There is something to confide in on this record, something fascinatingly relatable. From the initial outcry on the opener, “I’m not talking” to the flowing outro ballad, “They should have shut down the streets” Newman beautifully choreographs the ups and downs of his recent life happenings and how they happened to have been monstrously transforming. “Until then, until then, until they’ve reason to think I’ve a shot at redemption, until then I’m not talking. No, I’ve never been close, thought you should know, no I’ve never been close I want you to know, No, I’ve never been close, I’ve never been close but I’ve never been far away”. Newman gives us a front row seat; an open window into his being with these words as he ostensibly unloads his inner workings. The vocal and lyrical sincerity are contagious along with the smattering of folk instruments mixed with poppy electronic havens that target the most focused of listeners. One would do well to be sensitive with this album as it holds the gripping force of Newman’s internal process with the recent death of his mother and the recent birth of his son, Stellan.

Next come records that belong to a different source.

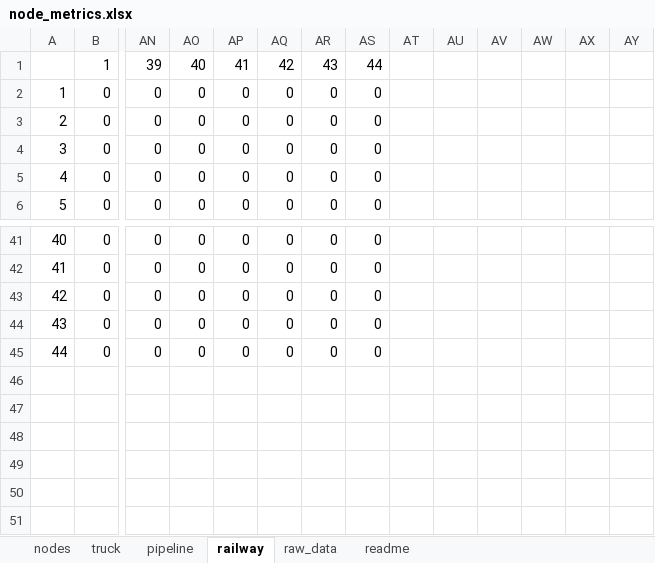
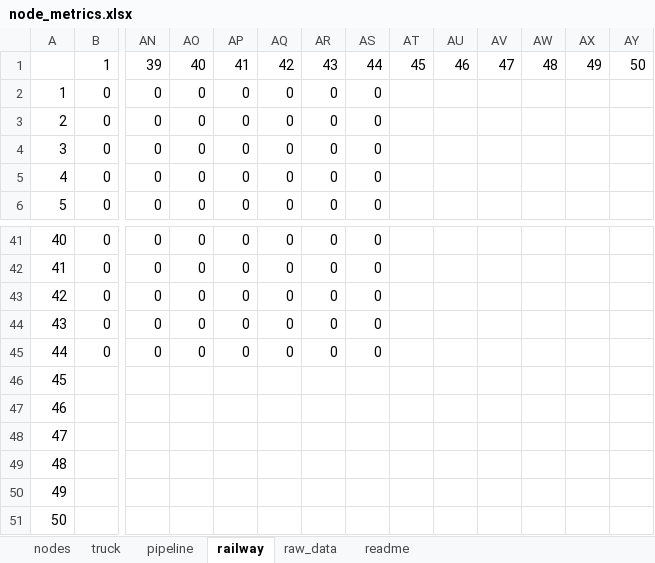
Before and after one commit to lucabert01/AdOpT-NET0_luca, an Excel workbook: southern_europe/italy_data/geographical_feature/node_metrics.xlsx, sheet railway, drawn as a sheet; only a part is shown, gaps mark what is left out; values as stored, in another font and other column widths than the file's, no borders; conditional formats not drawn; rows hold the shown columns only; the diff names each change by its address in the sheet, - before the commit and + after, or states it on an @@ line.

```diff
--- a/southern_europe/italy_data/geographical_feature/node_metrics.xlsx (sheet railway)
+++ b/southern_europe/italy_data/geographical_feature/node_metrics.xlsx (sheet railway)
-AT1: (empty)
+AT1: 45
-AU1: (empty)
+AU1: 46
-AV1: (empty)
+AV1: 47
-AW1: (empty)
+AW1: 48
-AX1: (empty)
+AX1: 49
-AY1: (empty)
+AY1: 50
+row 46: 45
+row 47: 46
+row 48: 47
+row 49: 48
+row 50: 49
+row 51: 50
```
Also changed, not shown: sheet nodes, sheet truck, sheet pipeline.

There are hints of James Mercer-esque melodies on this record also. Newman has his own unique way about him, still some of the guitar tones, arrangements and vocal qualities are reminiscent of The Shins and their frilly contribution to the indie scene. A.C. Newman has the vintage edge down though; with ideal guitar selections on top of electronics (but not too much) and the palpable folk percussive touch as well. Most of the characteristics on this album are fitting, which makes the album cover incredibly poignant. Newman’s façade blanketed by a forest with the center focusing on Newman atop a fallen tree potentially hinting at a metaphorical triumph of some sort. From the cover to the lyrical content to the instrumentation there is a new philosophy brewing. His recent brush with absence and presence has left a mark on his songwriting and it is unmistakable with every note. “It’s hard to understand the absence, we had to be there. We swapped up to the problem bright and it’s so bright, it takes no dry. But is it too much to lose or too little left to live for?” These lyrics from the track, “Wasted English” are perhaps the evidence of the remnants of doubt in his life. It is still there but he gets it. He is questioning but he accepts the factors out of his control. Superb album in every facet, it is the first time in a while I have been able to emotionally engage in an album right from the get go.